Yang's power playApril 25, 2008: 3:05 PM ET
By Scott Moritz, writer
There may be more than money to consider in the Microsoft-Yahoo standoff.
Microsoft (MSFT) has given Yahoo a deadline of Saturday to accept its buyout offer (or, presumably, at least at start serious talks) or risk triggering a hostile takeover battle. Yahoo wants a higher offer -- a demand that Microsoft has so far rebuffed.
But the focus on price may be missing a key subtlety behind the impasse.
One possible stumbling block might be Yahoo CEO and co-founder Jerry Yang's role in a combined company. As displeased as Yang may be by the prospect of joining forces with Yahoo's culturally-mismatched rival, some observers say he could be open to a leadership role in the merged Internet division.
"I've always believed Jerry Yang wants do something bigger with Yahoo," as opposed to watching it dissolve into the works of a bigger company, says an analyst who has known Yang since Yahoo went public in 1996. "He's Jerry Yahoo, that's really who he is."
Yahoo has been exploring other options, including a possible tie up with the AOL division of Time Warner (TWX) and an advertising partnership with rival Google (GOOG) to help outsource some of its ads and trim costs. But almost any type of hookup between the No.1 and No.2 online ad giants seemed fraught with antitrust concerns.
Without a better offer in sight, Yang and the board will likely have to sit down with Microsoft over the weekend and negotiate. If Microsoft told Yang that he would play a top role in the combined company, it might sway the Yahoo founder, says the analyst, who did not want to be identified.
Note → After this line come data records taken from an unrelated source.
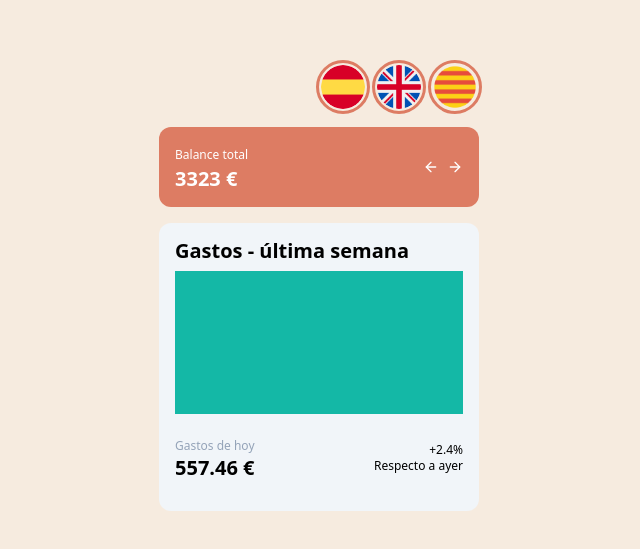
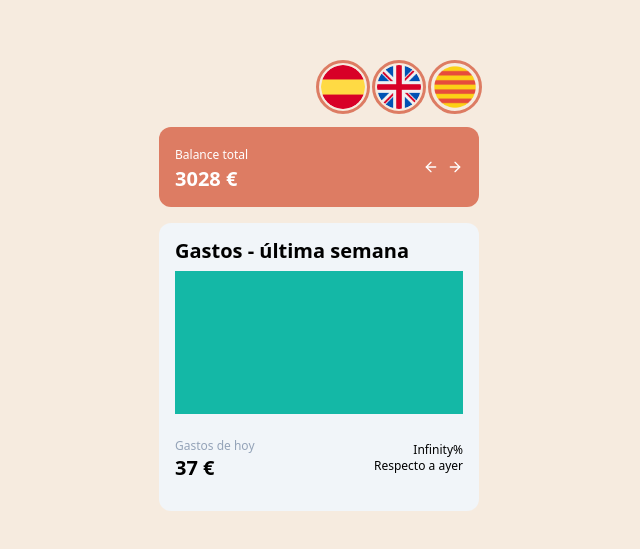
Before and after one commit to 0xNordian/sprint8.2, a React (Vite) app: page / in a window 1280 px wide. Shown: the part 113-662 px from the top of the page, without its empty margins (321-961 px from the left). Built offline with nearby package versions, Linux system fonts and the light colour scheme.

Commit message:
store implmented

```diff
--- a/src/App.tsx
+++ b/src/App.tsx
@@ -1,17 +1,13 @@
 import './App.css'
 import AppLayout from './layouts/AppLayout'
 import { FiArrowLeft, FiArrowRight } from 'react-icons/fi'
-import { useAppDispatch, useAppSelector } from './types/hooks'
-// import { incremented } from './features/counter/counterSlice'
-// import { increment, decrement } from './redux/counterSlice'
+import { useAppSelector } from './types/hooks'
+import {selectTotalExpenses, selectTodayExpenses, deltaExpenses} from './features/counter/counterSlice'
 
 function App() {
-    const count = useAppSelector((state) => state.counter.value)
-    // const dispatch = useAppDispatch();
-
-    // function handleClick() {
-    //     dispatch(incremented())
-    // }
+    const count = useAppSelector(selectTotalExpenses)
+    const todayCount = useAppSelector(selectTodayExpenses)
+    const diff = useAppSelector(deltaExpenses)
 
     return (
         <AppLayout>
@@ -70,11 +66,11 @@ function App() {
                                 Gastos de hoy
                             </small>
                             <h3 className="flex h-full w-full items-center justify-start">
-                                557.46 €
+                                {todayCount} €
                             </h3>
                         </div>
                         <div className="flex-3 flex flex-col items-center justify-center text-xs">
-                            <div className="w-full text-right">+2.4%</div>
+                            <div className="w-full text-right">{diff}%</div>
                             <div>Respecto a ayer</div>
                         </div>
                     </div>
--- a/src/features/counter/counterSlice.ts
+++ b/src/features/counter/counterSlice.ts
@@ -1,38 +1,70 @@
-import { createSlice } from '@reduxjs/toolkit'
-import type { PayloadAction } from '@reduxjs/toolkit'
-import type { RootState } from '../../redux/store'
+import { createSlice, PayloadAction } from '@reduxjs/toolkit';
+import type { RootState } from '../../redux/store';
 
-// Define a type for the slice state
-interface CounterState {
-    value: number
+type ExpenseState = {
+    expenses: { [date: string]: number };
 }
 
-// Define the initial state using that type
-const initialState: CounterState = {
-    value: 3323,
+function getRandomInt(min: number, max: number) {
+    return Math.floor(Math.random() * (max - min + 1)) + min;
 }
 
-export const counterSlice = createSlice({
-    name: 'counter',
-    // `createSlice` will infer the state type from the `initialState` argument
+const startDate = new Date('2023-10-26');
+const expenses: { [date: string]: number } = {};
+
+for (let i = 0; i < 21; i++) {
+    const currentDate = new Date(startDate.getTime() + i * 24 * 60 * 60 * 1000);
+    const day = currentDate.getDate().toString().padStart(2, '0');
+    const month = (currentDate.getMonth() + 1).toString().padStart(2, '0');
+    const year = currentDate.getFullYear();
+    const dateKey = `${day}/${month}/${year}`;
+    expenses[dateKey] = getRandomInt(10, 300);
+}
+
+console.log(new Date().toLocaleDateString('en-GB'));
+console.log(expenses);
+
+const initialState: ExpenseState = {
+    expenses: {
+        ...expenses,
+    },
+};
+
+export const expenseSlice = createSlice({
+    name: 'expenses',
     initialState,
     reducers: {
-        incremented: (state) => {
-            state.value += 1
+        addExpense: (state, action: PayloadAction<{ date: string, amount: number }>) => {
+            state.expenses[action.payload.date] = action.payload.amount;
         },
-        decrement: (state) => {
-            state.value -= 1
+        updateExpense: (state, action: PayloadAction<{ date: string, amount: number }>) => {
+            if (state.expenses[action.payload.date]) {
+                state.expenses[action.payload.date] = action.payload.amount;
+            }
         },
-        // Use the PayloadAction type to declare the contents of `action.payload`
-        incrementByAmount: (state, action: PayloadAction<number>) => {
-            state.value += action.payload
+        removeExpense: (state, action: PayloadAction<string>) => {
+            delete state.expenses[action.payload];
         },
     },
-})
+});
 
-export const { incremented, decrement, incrementByAmount } = counterSlice.actions
+export const { addExpense, updateExpense, removeExpense } = expenseSlice.actions;
 
-// Other code such as selectors can use the imported `RootState` type
-export const selectCount = (state: RootState) => state.counter.value
+export const selectExpenses = (state: RootState) => state.expenses.expenses;
 
-export default counterSlice.reducer
+export const selectTotalExpenses = (state: RootState) => {
+    return Object.values(state.expenses.expenses).reduce((sum, amount) => sum + amount, 0);
+};
+
+export const selectTodayExpenses = (state: RootState) => {
+    const today = new Date().toLocaleDateString('en-GB');
+    return state.expenses.expenses[today] || 0;
+};
+
+export const deltaExpenses = (state: RootState) => {
+    const today = selectTodayExpenses(state);
+    const yesterday = new Date(new Date().getTime() - 24 * 60 * 60 * 1000).toLocaleDateString('en-GB');
+    return (((today / (state.expenses.expenses[yesterday] || 0))- 1) * 100).toFixed(2);
+}
+
+export default expenseSlice.reducer;
--- a/src/redux/store.ts
+++ b/src/redux/store.ts
@@ -1,10 +1,9 @@
 import { configureStore } from '@reduxjs/toolkit'
-import counterReducer from '../features/counter/counterSlice'
-// ...
+import expenseReducer from '../features/counter/counterSlice'
 
 export const store = configureStore({
     reducer: {
-        counter: counterReducer,
+        expenses: expenseReducer,
     },
 })
 
```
"He's already a billionaire," adds the analyst, referring to Yang. "What he wants is his brand to be massive. When the history of the Internet is written it will feature names like [Amazon (AMZN) chief Jeff] Bezos, [Google CEO] Schmidt, Page, [AOL founder Steve] Case. Yang wants to be there."